Gov. Gretchen Whitmer proposes increasing tax rate on many businesses from 4.25 percent to 6 percent
Democratic Gov. Gretchen Whitmer has proposed raising the income tax rate on thousands of Michigan business owners. The increase mostly affects owners of smaller firms, raising their income tax rate from 4.25 percent to 6 percent.
The proposal did not sit well with the National Federation of Independent Business, which is the largest association of small business owners in the country.
“We understand that the budget is a process and, while we are disappointed with the governor’s initial proposal, we look forward to working toward a practical budget that moves our state forward,” Charlie Owens, the NFIB state director in Michigan, said in a news release.
Under Michigan’s current business tax system, the earnings of C corporations – which is the most common business form for large corporations – are taxed at 6 percent. By contrast, owners of flow-through entities – which include sole proprietorships, partnerships, S corporations and some businesses – pay state taxes on company earnings at the same rate as individuals, which is currently 4.25 percent.
The governor says that her proposal would create parity between the different forms of business.
Owens said in a phone interview that if Whitmer wants parity, she should propose lowering the rate for C corporations rather than raising the rate for other forms of corporations. Her proposal, he said, would amount to a $300-million tax increase that mostly harms small businesses. He said that such a large increase will lead to slower economic growth.
The proposal would exempt the first $50,000 of income earned by a flow-through entity from state income tax, which is said to offset part of the tax hike. Treasury Department officials estimate there are 250,000 Michigan firms that are not C corporations and due to the deduction, 100,000 of them would see no increase.
Additionally, Owens said that taxpayers are still on the hook for $600 million annually in corporate subsidies over 30 years, most of which were granted by former Democratic Gov. Jennifer Granholm. These subsidies, he said, overwhelmingly help larger corporations at the expense of smaller ones.
Ron Leix, a spokesperson for the Michigan Department of Treasury, said that classifying this as a small-business tax is a misconception.
“We protect many of our small businesses from this increase with a $50,000 deduction,” Leix said. “So those with business income below $50,000 will pay no additional pass-through tax.”
“The largest pass-through businesses will likely see their combined federal and state taxes decrease,” he continued. “The smallest businesses with income less than $50,000 will not pay any additional tax. A typical pass-through business with $80,000 in profit will see their state and federal taxes increase by $309.”
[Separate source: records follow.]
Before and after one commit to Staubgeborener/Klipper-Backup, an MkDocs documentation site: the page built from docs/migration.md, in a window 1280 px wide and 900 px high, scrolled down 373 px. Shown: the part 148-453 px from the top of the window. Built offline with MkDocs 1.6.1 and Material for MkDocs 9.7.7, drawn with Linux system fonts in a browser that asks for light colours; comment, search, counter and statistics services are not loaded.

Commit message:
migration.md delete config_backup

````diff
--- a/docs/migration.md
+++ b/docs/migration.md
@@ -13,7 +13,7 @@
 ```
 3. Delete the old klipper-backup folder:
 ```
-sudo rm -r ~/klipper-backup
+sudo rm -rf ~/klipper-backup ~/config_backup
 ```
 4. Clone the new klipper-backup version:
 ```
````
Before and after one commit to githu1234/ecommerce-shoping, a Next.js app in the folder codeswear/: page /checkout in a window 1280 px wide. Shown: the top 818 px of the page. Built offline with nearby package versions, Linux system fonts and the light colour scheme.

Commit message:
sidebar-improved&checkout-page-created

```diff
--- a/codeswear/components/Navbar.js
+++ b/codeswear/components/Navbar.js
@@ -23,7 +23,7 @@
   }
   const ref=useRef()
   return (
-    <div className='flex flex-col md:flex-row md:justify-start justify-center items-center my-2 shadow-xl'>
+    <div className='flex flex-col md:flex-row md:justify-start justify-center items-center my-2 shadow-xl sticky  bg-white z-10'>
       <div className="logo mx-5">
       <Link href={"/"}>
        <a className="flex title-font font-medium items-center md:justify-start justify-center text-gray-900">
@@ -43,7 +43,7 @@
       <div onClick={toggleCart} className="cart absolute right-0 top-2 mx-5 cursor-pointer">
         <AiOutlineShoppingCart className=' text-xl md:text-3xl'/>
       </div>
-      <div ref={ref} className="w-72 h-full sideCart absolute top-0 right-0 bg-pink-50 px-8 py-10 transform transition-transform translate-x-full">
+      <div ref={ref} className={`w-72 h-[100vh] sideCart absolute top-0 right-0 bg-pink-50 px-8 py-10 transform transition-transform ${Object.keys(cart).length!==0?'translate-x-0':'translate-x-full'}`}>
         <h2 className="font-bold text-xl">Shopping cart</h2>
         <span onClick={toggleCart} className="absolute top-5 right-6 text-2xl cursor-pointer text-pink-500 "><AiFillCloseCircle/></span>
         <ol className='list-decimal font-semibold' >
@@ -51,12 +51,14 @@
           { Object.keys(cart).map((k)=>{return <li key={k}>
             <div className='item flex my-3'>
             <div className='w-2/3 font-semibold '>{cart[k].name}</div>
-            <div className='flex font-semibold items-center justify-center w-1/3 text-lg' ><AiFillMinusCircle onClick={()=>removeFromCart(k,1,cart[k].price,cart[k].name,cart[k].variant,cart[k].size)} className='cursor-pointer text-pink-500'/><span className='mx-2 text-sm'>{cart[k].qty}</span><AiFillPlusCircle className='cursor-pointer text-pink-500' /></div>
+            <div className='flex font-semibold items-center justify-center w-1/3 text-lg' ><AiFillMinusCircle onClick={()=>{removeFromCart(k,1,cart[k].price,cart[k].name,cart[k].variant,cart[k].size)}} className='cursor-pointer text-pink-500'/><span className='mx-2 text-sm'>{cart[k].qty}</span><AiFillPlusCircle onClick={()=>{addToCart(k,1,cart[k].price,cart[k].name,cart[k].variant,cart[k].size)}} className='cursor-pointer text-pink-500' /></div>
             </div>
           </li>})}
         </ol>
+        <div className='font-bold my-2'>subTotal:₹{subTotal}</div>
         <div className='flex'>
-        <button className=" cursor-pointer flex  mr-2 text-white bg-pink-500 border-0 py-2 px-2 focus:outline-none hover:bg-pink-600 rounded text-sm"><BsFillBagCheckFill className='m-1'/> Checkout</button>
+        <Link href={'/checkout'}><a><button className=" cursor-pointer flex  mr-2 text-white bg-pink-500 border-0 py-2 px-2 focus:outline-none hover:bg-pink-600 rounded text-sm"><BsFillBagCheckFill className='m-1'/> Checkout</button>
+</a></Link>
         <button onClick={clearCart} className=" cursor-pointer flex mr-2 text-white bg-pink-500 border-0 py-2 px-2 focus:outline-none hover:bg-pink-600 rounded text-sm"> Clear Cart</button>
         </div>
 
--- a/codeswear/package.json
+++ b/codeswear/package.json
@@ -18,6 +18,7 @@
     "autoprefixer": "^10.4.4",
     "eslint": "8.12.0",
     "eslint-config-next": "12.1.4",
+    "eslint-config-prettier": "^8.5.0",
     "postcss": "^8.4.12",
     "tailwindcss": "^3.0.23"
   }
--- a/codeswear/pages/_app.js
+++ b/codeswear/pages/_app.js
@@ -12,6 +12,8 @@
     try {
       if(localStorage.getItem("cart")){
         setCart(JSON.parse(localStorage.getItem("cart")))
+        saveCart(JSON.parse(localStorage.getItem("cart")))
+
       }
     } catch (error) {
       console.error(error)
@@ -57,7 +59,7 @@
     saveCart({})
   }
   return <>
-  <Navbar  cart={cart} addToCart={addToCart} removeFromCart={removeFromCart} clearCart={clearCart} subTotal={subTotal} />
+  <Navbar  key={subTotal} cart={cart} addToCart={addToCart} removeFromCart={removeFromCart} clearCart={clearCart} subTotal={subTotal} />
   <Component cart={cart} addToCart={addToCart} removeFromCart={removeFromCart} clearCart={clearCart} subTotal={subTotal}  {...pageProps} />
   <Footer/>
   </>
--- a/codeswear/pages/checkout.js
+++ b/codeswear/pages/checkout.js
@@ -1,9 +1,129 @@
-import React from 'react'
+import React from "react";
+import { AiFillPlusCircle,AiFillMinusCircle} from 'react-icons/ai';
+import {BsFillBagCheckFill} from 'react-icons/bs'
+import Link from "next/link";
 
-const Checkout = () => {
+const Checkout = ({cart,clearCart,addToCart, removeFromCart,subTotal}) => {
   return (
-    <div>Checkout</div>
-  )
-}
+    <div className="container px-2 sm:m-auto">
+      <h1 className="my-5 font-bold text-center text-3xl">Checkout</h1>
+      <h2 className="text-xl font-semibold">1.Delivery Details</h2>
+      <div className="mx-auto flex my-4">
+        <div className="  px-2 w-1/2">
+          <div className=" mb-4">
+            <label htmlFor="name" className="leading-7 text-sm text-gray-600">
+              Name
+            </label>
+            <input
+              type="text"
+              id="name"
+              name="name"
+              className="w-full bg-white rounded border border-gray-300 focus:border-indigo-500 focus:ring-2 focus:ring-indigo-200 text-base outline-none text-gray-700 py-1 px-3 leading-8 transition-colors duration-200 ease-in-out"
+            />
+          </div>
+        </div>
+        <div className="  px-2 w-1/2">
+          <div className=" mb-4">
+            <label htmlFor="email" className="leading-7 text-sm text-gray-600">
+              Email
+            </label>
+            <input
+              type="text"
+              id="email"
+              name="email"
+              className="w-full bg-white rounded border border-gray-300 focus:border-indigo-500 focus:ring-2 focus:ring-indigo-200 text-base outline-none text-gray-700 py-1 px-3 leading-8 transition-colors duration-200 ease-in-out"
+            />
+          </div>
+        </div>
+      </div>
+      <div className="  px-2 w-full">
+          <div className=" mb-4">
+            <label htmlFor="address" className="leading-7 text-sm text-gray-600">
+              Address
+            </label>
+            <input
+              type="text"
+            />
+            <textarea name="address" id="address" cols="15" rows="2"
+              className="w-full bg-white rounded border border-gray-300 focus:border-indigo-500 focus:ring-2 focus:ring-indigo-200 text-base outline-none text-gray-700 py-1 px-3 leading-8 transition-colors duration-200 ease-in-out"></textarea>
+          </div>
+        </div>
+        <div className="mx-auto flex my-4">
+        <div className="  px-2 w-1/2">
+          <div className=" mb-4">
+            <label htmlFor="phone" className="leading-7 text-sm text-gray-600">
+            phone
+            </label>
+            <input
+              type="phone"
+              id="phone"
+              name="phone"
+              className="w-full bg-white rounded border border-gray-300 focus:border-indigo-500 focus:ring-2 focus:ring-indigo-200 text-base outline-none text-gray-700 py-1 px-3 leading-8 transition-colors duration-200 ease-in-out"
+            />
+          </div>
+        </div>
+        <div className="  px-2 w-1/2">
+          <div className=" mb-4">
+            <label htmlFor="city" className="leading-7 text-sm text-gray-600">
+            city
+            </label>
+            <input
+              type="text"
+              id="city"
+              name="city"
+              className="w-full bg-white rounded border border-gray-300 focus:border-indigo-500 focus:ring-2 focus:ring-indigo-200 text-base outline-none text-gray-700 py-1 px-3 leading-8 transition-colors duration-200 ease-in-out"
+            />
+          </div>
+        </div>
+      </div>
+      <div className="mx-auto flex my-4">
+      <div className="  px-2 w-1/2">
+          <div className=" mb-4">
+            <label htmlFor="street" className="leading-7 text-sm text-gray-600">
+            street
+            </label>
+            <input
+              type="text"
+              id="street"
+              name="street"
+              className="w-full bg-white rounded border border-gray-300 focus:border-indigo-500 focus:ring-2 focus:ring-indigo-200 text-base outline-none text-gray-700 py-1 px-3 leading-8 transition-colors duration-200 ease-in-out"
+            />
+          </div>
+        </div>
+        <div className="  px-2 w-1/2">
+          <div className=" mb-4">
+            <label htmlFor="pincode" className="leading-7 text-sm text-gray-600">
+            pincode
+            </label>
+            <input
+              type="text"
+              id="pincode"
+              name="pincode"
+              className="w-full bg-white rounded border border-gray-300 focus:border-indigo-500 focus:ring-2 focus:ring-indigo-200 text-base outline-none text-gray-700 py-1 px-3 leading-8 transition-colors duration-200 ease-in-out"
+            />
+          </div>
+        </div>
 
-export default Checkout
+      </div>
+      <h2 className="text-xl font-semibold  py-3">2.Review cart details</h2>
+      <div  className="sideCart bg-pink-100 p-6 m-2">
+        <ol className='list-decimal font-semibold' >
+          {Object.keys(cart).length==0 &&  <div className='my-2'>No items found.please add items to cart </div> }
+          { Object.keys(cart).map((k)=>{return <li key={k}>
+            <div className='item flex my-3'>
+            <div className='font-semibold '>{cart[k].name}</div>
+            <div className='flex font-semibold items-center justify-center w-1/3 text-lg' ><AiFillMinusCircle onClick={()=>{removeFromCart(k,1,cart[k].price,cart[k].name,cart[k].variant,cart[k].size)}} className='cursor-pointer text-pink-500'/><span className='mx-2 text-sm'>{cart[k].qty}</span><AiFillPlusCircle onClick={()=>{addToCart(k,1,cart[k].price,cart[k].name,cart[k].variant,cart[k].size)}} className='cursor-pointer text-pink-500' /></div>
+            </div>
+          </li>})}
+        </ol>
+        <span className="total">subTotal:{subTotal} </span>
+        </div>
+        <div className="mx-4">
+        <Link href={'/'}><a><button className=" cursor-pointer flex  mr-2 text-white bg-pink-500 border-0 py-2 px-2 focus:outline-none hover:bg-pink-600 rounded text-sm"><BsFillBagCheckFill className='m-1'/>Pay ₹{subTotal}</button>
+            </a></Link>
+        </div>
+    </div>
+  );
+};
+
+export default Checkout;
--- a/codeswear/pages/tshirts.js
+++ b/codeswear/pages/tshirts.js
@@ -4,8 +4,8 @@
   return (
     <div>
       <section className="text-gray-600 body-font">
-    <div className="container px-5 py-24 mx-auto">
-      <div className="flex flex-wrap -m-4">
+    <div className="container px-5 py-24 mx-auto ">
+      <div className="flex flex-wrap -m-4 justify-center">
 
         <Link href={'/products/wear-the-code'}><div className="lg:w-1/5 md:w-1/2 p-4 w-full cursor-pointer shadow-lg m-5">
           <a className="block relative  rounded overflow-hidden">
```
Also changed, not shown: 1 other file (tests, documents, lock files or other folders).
For this to pass, Whitmer will need support from the Michigan House and Senate. Both chambers have a Republican majority.